• **DIRECTIONS FOR THIS TASK**:
Leaving nothing out, set down all the data exactly.

[Front-end code edit data]
=== Section Start ===

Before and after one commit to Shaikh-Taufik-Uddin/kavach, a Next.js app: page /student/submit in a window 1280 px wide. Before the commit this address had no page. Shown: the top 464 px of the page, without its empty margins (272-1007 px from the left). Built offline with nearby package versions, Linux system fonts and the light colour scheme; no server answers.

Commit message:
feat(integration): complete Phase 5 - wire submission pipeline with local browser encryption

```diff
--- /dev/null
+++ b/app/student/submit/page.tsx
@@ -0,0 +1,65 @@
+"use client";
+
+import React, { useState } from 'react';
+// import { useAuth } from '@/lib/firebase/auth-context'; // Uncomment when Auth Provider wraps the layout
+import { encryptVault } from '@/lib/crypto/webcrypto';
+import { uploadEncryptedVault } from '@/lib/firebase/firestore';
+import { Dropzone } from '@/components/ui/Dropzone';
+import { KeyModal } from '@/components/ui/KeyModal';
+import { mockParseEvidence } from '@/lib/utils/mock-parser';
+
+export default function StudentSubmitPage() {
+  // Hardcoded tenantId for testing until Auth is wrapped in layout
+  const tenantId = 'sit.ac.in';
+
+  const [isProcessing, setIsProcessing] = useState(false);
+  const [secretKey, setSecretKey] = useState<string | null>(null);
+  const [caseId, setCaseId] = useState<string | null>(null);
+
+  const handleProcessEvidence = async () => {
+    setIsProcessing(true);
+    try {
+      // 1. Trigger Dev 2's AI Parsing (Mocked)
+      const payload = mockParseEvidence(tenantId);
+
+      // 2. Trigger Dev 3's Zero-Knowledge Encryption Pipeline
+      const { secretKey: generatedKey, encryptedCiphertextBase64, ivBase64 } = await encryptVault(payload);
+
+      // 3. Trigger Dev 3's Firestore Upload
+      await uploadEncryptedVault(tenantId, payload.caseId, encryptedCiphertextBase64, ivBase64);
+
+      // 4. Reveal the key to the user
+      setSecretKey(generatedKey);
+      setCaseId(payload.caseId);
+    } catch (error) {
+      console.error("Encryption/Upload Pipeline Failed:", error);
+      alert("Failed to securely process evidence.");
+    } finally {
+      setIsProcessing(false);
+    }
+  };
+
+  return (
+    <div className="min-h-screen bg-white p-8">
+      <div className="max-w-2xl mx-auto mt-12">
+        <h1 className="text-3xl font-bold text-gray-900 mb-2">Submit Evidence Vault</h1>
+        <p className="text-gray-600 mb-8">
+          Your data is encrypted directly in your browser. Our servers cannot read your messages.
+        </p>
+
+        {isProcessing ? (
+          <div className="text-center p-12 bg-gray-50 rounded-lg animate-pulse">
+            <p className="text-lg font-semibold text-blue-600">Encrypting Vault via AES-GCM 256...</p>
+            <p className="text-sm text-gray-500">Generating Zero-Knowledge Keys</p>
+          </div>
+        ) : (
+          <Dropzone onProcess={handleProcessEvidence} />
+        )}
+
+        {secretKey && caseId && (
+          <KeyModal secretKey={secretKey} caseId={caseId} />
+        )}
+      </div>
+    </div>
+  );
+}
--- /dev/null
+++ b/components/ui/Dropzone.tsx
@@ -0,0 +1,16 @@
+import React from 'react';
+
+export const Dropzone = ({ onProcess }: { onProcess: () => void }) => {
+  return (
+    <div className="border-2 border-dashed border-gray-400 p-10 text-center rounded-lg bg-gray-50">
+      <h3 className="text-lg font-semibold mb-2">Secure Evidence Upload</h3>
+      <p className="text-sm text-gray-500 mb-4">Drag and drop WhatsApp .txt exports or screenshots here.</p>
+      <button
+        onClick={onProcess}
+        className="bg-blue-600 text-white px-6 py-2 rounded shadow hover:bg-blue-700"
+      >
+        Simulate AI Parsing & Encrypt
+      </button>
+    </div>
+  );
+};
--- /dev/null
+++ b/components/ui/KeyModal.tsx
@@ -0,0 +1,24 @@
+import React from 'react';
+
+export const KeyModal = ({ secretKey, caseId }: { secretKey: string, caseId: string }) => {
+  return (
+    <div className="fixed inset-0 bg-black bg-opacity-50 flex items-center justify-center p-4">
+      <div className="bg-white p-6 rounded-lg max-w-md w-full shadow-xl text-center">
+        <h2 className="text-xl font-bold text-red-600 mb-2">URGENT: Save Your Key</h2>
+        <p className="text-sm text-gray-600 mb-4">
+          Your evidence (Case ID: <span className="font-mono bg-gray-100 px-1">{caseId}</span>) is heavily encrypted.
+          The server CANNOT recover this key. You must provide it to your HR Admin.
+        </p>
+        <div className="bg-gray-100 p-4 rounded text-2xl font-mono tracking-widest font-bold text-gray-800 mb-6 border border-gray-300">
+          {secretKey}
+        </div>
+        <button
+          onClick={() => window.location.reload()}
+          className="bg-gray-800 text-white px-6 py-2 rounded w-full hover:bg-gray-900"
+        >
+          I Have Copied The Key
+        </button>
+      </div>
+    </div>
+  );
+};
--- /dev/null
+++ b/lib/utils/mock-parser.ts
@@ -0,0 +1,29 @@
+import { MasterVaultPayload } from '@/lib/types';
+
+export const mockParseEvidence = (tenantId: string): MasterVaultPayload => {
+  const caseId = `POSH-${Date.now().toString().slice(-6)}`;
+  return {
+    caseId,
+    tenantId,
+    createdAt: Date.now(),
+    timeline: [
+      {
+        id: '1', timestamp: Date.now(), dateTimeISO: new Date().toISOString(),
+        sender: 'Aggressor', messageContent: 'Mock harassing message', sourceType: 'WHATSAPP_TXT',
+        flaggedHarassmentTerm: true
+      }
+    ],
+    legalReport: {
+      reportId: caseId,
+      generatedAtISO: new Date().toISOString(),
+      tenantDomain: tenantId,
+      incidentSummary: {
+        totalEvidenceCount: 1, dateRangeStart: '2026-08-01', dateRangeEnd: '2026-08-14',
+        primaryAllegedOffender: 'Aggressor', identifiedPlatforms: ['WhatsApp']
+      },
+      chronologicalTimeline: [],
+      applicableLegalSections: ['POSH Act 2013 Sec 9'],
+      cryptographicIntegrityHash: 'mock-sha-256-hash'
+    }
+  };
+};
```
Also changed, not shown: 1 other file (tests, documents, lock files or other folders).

=== Section End ===

• **REPLY**:
Before and after one commit to Shaikh-Taufik-Uddin/kavach, a Next.js app: page /student/submit in a window 1280 px wide. Before the commit this address had no page. Shown: the top 464 px of the page, without its empty margins (272-1007 px from the left). Built offline with nearby package versions, Linux system fonts and the light colour scheme; no server answers.

Commit message:
feat(integration): complete Phase 5 - wire submission pipeline with local browser encryption

```diff
--- /dev/null
+++ b/app/student/submit/page.tsx
@@ -0,0 +1,65 @@
+"use client";
+
+import React, { useState } from 'react';
+// import { useAuth } from '@/lib/firebase/auth-context'; // Uncomment when Auth Provider wraps the layout
+import { encryptVault } from '@/lib/crypto/webcrypto';
+import { uploadEncryptedVault } from '@/lib/firebase/firestore';
+import { Dropzone } from '@/components/ui/Dropzone';
+import { KeyModal } from '@/components/ui/KeyModal';
+import { mockParseEvidence } from '@/lib/utils/mock-parser';
+
+export default function StudentSubmitPage() {
+  // Hardcoded tenantId for testing until Auth is wrapped in layout
+  const tenantId = 'sit.ac.in';
+
+  const [isProcessing, setIsProcessing] = useState(false);
+  const [secretKey, setSecretKey] = useState<string | null>(null);
+  const [caseId, setCaseId] = useState<string | null>(null);
+
+  const handleProcessEvidence = async () => {
+    setIsProcessing(true);
+    try {
+      // 1. Trigger Dev 2's AI Parsing (Mocked)
+      const payload = mockParseEvidence(tenantId);
+
+      // 2. Trigger Dev 3's Zero-Knowledge Encryption Pipeline
+      const { secretKey: generatedKey, encryptedCiphertextBase64, ivBase64 } = await encryptVault(payload);
+
+      // 3. Trigger Dev 3's Firestore Upload
+      await uploadEncryptedVault(tenantId, payload.caseId, encryptedCiphertextBase64, ivBase64);
+
+      // 4. Reveal the key to the user
+      setSecretKey(generatedKey);
+      setCaseId(payload.caseId);
+    } catch (error) {
+      console.error("Encryption/Upload Pipeline Failed:", error);
+      alert("Failed to securely process evidence.");
+    } finally {
+      setIsProcessing(false);
+    }
+  };
+
+  return (
+    <div className="min-h-screen bg-white p-8">
+      <div className="max-w-2xl mx-auto mt-12">
+        <h1 className="text-3xl font-bold text-gray-900 mb-2">Submit Evidence Vault</h1>
+        <p className="text-gray-600 mb-8">
+          Your data is encrypted directly in your browser. Our servers cannot read your messages.
+        </p>
+
+        {isProcessing ? (
+          <div className="text-center p-12 bg-gray-50 rounded-lg animate-pulse">
+            <p className="text-lg font-semibold text-blue-600">Encrypting Vault via AES-GCM 256...</p>
+            <p className="text-sm text-gray-500">Generating Zero-Knowledge Keys</p>
+          </div>
+        ) : (
+          <Dropzone onProcess={handleProcessEvidence} />
+        )}
+
+        {secretKey && caseId && (
+          <KeyModal secretKey={secretKey} caseId={caseId} />
+        )}
+      </div>
+    </div>
+  );
+}
--- /dev/null
+++ b/components/ui/Dropzone.tsx
@@ -0,0 +1,16 @@
+import React from 'react';
+
+export const Dropzone = ({ onProcess }: { onProcess: () => void }) => {
+  return (
+    <div className="border-2 border-dashed border-gray-400 p-10 text-center rounded-lg bg-gray-50">
+      <h3 className="text-lg font-semibold mb-2">Secure Evidence Upload</h3>
+      <p className="text-sm text-gray-500 mb-4">Drag and drop WhatsApp .txt exports or screenshots here.</p>
+      <button
+        onClick={onProcess}
+        className="bg-blue-600 text-white px-6 py-2 rounded shadow hover:bg-blue-700"
+      >
+        Simulate AI Parsing & Encrypt
+      </button>
+    </div>
+  );
+};
--- /dev/null
+++ b/components/ui/KeyModal.tsx
@@ -0,0 +1,24 @@
+import React from 'react';
+
+export const KeyModal = ({ secretKey, caseId }: { secretKey: string, caseId: string }) => {
+  return (
+    <div className="fixed inset-0 bg-black bg-opacity-50 flex items-center justify-center p-4">
+      <div className="bg-white p-6 rounded-lg max-w-md w-full shadow-xl text-center">
+        <h2 className="text-xl font-bold text-red-600 mb-2">URGENT: Save Your Key</h2>
+        <p className="text-sm text-gray-600 mb-4">
+          Your evidence (Case ID: <span className="font-mono bg-gray-100 px-1">{caseId}</span>) is heavily encrypted.
+          The server CANNOT recover this key. You must provide it to your HR Admin.
+        </p>
+        <div className="bg-gray-100 p-4 rounded text-2xl font-mono tracking-widest font-bold text-gray-800 mb-6 border border-gray-300">
+          {secretKey}
+        </div>
+        <button
+          onClick={() => window.location.reload()}
+          className="bg-gray-800 text-white px-6 py-2 rounded w-full hover:bg-gray-900"
+        >
+          I Have Copied The Key
+        </button>
+      </div>
+    </div>
+  );
+};
--- /dev/null
+++ b/lib/utils/mock-parser.ts
@@ -0,0 +1,29 @@
+import { MasterVaultPayload } from '@/lib/types';
+
+export const mockParseEvidence = (tenantId: string): MasterVaultPayload => {
+  const caseId = `POSH-${Date.now().toString().slice(-6)}`;
+  return {
+    caseId,
+    tenantId,
+    createdAt: Date.now(),
+    timeline: [
+      {
+        id: '1', timestamp: Date.now(), dateTimeISO: new Date().toISOString(),
+        sender: 'Aggressor', messageContent: 'Mock harassing message', sourceType: 'WHATSAPP_TXT',
+        flaggedHarassmentTerm: true
+      }
+    ],
+    legalReport: {
+      reportId: caseId,
+      generatedAtISO: new Date().toISOString(),
+      tenantDomain: tenantId,
+      incidentSummary: {
+        totalEvidenceCount: 1, dateRangeStart: '2026-08-01', dateRangeEnd: '2026-08-14',
+        primaryAllegedOffender: 'Aggressor', identifiedPlatforms: ['WhatsApp']
+      },
+      chronologicalTimeline: [],
+      applicableLegalSections: ['POSH Act 2013 Sec 9'],
+      cryptographicIntegrityHash: 'mock-sha-256-hash'
+    }
+  };
+};
```
Also changed, not shown: 1 other file (tests, documents, lock files or other folders).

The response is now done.